EXERCISE DIRECTIONS
Using the data below, return every line that holds the word "values".

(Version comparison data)
========

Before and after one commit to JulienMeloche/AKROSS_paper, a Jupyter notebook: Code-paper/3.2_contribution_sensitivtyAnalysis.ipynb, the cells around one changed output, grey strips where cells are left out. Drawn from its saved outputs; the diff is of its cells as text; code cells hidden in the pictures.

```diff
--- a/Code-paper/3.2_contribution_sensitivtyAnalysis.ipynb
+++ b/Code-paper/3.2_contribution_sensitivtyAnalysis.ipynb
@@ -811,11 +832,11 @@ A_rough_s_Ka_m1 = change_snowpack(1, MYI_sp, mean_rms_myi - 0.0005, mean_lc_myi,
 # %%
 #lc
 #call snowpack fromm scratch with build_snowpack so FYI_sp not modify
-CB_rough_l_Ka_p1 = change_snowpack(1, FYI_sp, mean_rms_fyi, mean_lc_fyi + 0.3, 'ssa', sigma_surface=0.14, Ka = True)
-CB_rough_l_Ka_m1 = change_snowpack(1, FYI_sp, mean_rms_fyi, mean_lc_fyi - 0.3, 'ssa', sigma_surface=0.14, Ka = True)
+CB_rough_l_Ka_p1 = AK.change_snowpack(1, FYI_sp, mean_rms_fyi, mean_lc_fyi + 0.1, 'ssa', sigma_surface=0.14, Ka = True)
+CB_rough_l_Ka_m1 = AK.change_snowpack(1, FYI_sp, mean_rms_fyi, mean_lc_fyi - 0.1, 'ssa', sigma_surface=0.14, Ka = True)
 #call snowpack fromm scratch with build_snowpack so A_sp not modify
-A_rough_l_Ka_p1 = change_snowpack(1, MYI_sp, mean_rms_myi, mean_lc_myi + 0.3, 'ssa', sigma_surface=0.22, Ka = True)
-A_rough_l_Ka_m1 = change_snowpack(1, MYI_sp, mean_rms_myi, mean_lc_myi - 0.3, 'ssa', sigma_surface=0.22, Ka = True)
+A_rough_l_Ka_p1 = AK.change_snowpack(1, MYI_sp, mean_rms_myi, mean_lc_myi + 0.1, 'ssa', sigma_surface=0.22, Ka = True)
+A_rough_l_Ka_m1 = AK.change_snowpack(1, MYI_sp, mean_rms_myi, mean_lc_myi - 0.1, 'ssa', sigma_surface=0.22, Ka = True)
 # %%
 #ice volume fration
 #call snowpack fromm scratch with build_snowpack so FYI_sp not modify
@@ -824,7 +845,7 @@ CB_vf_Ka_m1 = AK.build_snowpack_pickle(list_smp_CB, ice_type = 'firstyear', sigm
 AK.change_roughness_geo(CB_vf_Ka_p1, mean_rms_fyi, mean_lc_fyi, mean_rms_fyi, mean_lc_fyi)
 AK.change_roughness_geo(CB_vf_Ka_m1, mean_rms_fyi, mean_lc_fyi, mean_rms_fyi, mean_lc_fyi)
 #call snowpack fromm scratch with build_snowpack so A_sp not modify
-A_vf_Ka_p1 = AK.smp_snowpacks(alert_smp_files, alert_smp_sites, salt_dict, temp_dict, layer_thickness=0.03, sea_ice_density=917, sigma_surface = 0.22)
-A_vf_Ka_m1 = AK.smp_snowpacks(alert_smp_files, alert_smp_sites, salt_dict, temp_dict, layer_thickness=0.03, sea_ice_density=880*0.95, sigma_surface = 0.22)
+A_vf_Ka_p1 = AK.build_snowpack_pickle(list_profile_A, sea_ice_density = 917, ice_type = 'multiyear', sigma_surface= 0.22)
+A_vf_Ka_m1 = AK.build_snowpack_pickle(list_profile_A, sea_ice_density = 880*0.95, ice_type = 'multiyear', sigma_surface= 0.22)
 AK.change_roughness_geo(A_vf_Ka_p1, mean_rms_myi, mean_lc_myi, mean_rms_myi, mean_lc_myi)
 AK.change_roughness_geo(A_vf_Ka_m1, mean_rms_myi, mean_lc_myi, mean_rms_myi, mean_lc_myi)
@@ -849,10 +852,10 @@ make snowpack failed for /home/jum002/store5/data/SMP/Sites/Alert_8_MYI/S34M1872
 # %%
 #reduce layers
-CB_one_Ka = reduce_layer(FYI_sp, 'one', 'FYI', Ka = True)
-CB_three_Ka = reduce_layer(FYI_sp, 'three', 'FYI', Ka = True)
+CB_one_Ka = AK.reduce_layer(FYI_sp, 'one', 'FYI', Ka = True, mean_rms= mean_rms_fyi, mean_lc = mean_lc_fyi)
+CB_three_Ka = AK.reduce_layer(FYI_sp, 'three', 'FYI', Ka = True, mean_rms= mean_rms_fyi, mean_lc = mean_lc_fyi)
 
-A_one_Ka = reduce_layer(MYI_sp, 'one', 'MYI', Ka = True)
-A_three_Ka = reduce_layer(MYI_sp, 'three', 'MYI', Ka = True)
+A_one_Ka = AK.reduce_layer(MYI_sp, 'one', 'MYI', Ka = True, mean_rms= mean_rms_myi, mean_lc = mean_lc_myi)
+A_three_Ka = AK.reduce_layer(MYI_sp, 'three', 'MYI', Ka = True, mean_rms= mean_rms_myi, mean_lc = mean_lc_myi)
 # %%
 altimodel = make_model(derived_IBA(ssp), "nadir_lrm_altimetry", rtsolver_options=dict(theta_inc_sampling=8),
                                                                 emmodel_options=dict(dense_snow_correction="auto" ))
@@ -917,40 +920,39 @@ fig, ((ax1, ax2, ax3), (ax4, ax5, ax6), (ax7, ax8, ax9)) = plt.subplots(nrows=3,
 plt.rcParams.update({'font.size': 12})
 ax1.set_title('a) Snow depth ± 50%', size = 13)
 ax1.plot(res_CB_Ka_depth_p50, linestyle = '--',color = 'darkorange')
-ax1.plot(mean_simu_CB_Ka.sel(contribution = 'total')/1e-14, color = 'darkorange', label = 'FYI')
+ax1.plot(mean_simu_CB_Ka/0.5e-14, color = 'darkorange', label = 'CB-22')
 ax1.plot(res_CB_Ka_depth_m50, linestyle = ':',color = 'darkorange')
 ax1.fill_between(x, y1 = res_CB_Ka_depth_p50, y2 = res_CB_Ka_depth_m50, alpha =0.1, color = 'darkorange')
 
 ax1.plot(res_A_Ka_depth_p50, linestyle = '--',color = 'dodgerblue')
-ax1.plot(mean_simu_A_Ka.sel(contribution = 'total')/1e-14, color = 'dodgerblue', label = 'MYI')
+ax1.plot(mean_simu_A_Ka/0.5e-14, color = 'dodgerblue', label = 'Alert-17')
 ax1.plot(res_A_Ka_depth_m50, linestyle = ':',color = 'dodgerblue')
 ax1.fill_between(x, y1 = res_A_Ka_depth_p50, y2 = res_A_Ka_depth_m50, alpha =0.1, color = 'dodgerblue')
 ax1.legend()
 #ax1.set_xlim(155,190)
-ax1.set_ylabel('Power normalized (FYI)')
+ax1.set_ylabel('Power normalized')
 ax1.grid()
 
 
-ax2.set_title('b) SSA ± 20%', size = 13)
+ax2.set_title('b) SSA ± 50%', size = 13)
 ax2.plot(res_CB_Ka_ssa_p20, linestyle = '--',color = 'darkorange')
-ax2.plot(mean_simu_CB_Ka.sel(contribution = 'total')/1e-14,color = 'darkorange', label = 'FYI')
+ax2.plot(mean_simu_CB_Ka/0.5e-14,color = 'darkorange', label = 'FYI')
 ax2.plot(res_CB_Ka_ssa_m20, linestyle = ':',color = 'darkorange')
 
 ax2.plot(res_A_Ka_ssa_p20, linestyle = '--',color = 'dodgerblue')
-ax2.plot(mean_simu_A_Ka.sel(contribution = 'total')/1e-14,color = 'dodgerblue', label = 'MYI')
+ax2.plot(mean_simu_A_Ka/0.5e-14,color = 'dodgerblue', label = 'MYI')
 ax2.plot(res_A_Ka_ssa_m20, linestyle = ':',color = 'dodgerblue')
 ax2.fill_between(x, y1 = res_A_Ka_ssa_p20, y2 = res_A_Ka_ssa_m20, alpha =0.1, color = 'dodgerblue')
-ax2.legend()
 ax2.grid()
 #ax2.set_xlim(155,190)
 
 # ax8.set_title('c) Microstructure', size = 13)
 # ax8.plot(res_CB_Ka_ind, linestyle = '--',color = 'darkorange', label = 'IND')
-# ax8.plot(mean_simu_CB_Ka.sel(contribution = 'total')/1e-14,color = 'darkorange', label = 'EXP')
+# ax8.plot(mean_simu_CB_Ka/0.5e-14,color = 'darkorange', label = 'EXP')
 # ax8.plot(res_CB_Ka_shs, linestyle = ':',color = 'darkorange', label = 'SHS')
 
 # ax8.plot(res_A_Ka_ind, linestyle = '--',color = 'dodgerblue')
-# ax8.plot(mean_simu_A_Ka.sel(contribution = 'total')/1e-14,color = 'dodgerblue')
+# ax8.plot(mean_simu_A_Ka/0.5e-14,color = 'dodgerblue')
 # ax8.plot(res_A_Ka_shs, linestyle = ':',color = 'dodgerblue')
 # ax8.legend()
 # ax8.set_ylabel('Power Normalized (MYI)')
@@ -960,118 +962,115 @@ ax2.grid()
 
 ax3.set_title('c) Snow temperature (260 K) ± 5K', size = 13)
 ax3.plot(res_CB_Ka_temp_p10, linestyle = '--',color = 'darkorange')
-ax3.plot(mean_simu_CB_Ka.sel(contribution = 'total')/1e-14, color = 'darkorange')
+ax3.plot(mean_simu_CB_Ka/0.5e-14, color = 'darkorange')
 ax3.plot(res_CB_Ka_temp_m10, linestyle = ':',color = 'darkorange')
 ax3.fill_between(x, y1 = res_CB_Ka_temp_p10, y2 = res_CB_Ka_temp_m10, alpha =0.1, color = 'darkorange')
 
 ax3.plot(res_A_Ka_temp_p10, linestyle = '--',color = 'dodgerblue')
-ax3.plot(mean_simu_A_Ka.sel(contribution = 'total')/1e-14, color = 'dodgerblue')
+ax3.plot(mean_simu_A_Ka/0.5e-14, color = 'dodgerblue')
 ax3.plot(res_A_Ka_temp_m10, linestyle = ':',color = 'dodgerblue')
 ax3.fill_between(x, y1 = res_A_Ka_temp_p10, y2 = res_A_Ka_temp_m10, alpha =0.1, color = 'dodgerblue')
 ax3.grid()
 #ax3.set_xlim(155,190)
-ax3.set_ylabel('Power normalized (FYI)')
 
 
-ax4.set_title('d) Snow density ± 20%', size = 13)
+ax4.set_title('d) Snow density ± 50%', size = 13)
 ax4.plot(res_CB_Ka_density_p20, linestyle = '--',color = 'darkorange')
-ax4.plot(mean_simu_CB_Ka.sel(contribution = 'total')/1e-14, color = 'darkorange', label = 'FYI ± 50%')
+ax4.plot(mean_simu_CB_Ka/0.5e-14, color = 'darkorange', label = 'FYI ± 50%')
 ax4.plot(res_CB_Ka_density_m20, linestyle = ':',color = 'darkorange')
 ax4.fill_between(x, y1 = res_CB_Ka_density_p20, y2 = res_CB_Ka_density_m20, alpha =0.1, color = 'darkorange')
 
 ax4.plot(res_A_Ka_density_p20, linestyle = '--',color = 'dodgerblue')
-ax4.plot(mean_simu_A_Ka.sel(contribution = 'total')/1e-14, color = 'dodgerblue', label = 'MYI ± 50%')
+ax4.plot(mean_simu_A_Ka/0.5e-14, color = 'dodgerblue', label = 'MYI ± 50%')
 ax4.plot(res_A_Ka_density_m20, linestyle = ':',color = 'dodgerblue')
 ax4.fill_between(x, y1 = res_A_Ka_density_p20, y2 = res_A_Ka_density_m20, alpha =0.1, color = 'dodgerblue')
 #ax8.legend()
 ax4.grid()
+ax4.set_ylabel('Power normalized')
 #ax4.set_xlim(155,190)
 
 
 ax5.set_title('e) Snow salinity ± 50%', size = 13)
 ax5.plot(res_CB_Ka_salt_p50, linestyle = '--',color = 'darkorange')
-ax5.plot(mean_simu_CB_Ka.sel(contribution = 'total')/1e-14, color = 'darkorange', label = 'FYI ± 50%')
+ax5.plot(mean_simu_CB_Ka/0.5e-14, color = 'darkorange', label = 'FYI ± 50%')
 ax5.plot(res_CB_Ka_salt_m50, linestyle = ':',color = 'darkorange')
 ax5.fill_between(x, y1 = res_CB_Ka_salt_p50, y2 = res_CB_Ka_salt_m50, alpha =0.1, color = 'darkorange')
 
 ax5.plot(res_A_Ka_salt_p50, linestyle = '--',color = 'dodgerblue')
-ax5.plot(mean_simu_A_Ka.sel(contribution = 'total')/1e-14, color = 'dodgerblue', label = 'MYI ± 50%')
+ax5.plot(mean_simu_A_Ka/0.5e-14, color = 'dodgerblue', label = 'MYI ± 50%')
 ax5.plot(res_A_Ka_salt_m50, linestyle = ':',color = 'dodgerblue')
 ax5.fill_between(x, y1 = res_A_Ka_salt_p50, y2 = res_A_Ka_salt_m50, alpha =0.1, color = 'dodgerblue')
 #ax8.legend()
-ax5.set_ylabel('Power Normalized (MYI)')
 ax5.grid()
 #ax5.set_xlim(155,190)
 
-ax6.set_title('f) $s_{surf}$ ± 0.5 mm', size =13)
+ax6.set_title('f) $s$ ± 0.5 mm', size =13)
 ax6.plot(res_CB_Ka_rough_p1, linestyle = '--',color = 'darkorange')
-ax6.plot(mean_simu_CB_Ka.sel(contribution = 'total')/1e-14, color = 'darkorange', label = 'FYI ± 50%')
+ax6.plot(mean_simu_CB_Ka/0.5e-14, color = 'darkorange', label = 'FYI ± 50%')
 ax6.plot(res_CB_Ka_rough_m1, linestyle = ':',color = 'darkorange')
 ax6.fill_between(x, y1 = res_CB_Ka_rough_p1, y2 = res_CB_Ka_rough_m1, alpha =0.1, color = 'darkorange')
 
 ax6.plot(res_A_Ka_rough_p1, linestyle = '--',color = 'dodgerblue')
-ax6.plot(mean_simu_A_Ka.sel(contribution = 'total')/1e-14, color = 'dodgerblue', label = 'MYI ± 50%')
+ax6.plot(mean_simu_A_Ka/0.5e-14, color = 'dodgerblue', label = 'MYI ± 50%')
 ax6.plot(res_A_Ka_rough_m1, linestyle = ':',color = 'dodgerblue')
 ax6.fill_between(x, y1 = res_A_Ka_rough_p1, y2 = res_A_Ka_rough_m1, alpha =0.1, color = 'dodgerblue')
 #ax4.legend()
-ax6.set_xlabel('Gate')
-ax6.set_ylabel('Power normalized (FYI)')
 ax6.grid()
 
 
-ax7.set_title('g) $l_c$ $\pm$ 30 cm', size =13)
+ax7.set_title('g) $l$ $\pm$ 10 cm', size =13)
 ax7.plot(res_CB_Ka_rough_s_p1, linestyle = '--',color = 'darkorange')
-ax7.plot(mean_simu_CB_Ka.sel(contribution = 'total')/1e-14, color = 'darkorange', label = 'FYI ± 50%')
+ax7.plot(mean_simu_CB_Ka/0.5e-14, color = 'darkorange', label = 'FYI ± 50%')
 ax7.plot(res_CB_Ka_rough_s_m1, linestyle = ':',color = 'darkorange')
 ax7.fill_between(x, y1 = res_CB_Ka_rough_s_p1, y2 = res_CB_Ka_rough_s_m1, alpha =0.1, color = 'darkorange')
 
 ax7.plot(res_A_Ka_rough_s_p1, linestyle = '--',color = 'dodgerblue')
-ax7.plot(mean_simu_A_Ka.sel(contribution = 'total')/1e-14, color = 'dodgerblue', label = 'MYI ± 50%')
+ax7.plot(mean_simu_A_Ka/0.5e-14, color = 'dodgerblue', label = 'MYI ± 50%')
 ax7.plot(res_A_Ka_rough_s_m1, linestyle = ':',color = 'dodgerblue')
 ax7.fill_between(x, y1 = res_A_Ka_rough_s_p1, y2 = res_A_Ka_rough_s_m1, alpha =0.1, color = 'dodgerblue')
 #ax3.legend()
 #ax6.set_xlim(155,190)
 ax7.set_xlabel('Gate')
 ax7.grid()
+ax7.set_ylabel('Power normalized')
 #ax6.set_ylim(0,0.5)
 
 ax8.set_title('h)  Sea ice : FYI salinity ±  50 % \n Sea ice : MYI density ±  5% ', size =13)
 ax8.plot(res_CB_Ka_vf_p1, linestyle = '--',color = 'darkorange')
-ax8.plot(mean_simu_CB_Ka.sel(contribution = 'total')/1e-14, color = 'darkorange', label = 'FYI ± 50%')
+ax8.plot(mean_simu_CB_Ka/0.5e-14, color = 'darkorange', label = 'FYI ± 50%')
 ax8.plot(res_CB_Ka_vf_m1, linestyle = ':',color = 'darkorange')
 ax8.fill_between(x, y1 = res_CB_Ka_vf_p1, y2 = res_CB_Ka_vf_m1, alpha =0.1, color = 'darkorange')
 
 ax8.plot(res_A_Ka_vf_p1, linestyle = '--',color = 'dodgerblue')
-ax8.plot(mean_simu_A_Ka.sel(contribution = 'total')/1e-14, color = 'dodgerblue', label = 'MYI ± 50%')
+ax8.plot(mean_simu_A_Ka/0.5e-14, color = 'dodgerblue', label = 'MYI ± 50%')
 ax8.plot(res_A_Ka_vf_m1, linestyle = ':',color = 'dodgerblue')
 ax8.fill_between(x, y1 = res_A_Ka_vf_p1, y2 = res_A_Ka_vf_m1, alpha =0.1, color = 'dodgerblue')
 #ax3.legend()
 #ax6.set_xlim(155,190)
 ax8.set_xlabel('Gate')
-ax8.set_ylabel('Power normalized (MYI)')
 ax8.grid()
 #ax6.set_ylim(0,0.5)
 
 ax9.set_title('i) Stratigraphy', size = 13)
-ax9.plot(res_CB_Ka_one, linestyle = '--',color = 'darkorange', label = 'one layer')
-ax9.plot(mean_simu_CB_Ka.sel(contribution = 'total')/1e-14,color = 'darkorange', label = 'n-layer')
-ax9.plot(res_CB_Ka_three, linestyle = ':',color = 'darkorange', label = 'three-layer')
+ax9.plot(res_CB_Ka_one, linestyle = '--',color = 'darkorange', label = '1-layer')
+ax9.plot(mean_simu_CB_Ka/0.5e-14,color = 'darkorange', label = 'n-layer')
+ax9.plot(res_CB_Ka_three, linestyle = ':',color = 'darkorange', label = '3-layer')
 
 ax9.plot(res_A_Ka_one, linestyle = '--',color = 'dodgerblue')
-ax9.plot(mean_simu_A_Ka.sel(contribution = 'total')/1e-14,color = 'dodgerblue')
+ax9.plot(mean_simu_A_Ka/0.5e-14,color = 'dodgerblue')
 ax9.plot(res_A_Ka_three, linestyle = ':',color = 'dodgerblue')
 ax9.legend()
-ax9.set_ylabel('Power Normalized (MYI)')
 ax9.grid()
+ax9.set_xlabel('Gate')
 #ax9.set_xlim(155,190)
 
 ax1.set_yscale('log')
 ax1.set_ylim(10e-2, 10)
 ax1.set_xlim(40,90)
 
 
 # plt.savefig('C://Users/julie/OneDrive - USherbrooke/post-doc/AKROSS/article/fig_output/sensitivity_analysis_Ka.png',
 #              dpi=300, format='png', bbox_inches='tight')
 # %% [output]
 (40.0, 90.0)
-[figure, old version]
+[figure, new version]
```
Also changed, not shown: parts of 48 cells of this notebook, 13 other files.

========

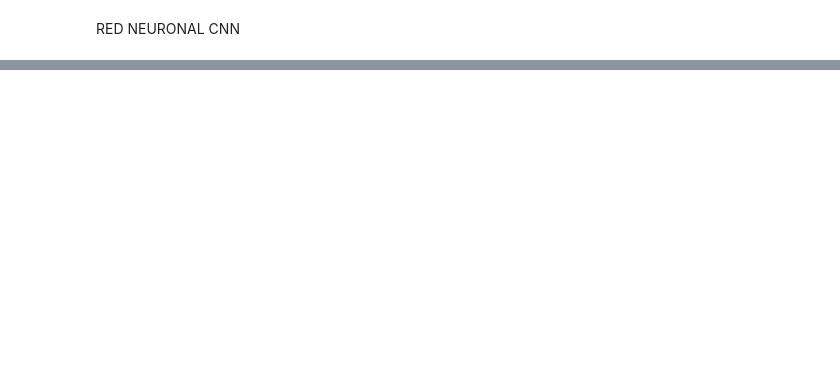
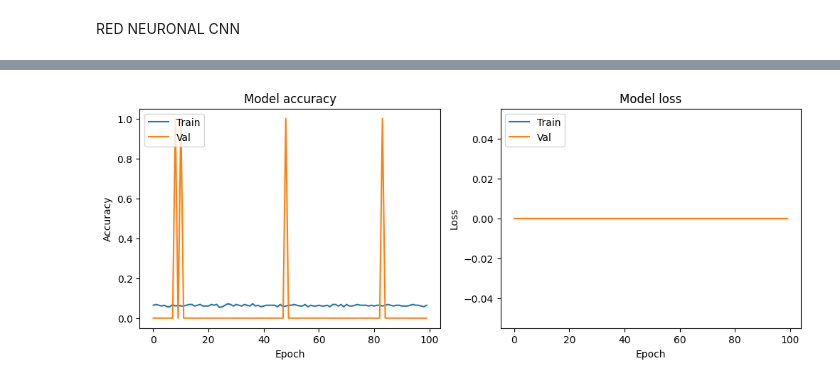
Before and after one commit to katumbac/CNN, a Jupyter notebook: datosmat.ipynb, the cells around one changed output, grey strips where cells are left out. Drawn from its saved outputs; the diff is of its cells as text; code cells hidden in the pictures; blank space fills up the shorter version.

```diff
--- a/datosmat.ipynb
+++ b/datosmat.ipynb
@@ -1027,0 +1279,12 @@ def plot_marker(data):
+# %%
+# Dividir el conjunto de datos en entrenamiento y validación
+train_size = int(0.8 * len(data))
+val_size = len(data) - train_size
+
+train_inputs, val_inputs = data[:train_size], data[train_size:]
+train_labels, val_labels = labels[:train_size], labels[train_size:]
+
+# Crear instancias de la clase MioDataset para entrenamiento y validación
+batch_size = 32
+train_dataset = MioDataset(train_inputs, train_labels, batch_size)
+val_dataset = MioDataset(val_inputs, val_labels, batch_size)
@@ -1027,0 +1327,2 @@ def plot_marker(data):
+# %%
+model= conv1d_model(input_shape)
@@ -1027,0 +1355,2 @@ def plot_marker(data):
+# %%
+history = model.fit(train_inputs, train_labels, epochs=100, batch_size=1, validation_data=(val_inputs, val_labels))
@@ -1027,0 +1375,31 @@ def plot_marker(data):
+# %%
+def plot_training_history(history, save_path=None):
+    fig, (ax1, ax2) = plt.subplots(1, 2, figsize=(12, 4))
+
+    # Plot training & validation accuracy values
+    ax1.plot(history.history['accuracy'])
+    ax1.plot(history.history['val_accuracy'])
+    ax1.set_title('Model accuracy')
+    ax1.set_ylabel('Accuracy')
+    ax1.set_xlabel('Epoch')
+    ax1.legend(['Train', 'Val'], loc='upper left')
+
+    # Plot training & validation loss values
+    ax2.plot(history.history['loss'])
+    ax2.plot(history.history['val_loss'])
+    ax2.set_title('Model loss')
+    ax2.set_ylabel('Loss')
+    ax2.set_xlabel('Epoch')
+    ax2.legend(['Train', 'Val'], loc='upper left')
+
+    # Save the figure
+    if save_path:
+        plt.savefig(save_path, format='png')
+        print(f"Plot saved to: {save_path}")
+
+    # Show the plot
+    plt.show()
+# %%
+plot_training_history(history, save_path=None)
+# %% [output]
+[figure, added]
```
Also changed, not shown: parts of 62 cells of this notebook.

========

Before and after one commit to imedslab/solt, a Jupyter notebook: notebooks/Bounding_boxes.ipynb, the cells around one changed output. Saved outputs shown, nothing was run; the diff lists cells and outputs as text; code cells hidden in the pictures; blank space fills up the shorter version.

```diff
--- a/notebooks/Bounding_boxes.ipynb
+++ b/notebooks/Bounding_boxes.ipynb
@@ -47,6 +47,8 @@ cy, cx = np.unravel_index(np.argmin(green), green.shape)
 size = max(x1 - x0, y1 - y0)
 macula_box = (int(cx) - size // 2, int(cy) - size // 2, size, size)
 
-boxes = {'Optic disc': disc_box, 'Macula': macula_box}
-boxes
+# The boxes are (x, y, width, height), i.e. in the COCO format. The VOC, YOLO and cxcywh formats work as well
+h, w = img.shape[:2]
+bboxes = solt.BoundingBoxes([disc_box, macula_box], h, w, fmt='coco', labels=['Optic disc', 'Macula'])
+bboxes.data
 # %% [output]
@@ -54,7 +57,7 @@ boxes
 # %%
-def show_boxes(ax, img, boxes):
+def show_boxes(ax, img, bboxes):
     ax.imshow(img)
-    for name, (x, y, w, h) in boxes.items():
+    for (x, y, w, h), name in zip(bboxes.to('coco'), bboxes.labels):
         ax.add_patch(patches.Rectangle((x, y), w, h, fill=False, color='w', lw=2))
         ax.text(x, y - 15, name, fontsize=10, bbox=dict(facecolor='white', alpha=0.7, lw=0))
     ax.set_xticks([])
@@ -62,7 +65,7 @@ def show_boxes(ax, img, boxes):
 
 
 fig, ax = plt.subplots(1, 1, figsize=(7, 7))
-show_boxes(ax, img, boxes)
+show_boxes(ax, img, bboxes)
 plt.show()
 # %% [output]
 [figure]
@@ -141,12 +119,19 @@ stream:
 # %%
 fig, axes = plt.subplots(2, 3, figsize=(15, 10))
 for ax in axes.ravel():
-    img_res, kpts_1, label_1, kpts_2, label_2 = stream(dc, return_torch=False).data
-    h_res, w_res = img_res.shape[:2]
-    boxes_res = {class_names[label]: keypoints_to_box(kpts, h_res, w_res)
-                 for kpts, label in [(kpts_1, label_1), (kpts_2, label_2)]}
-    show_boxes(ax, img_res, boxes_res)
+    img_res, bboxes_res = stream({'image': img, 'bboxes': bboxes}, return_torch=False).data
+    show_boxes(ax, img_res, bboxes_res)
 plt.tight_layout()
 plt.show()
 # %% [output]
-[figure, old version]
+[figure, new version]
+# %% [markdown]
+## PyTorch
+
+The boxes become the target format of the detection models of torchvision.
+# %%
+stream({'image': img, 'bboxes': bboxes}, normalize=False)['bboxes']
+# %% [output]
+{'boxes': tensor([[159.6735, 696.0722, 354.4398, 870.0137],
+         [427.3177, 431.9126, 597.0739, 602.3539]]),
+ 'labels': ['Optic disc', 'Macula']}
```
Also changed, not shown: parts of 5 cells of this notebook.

========

SOLUTION TO THIS PROBLEM
+    # Plot training & validation accuracy values
+    # Plot training & validation loss values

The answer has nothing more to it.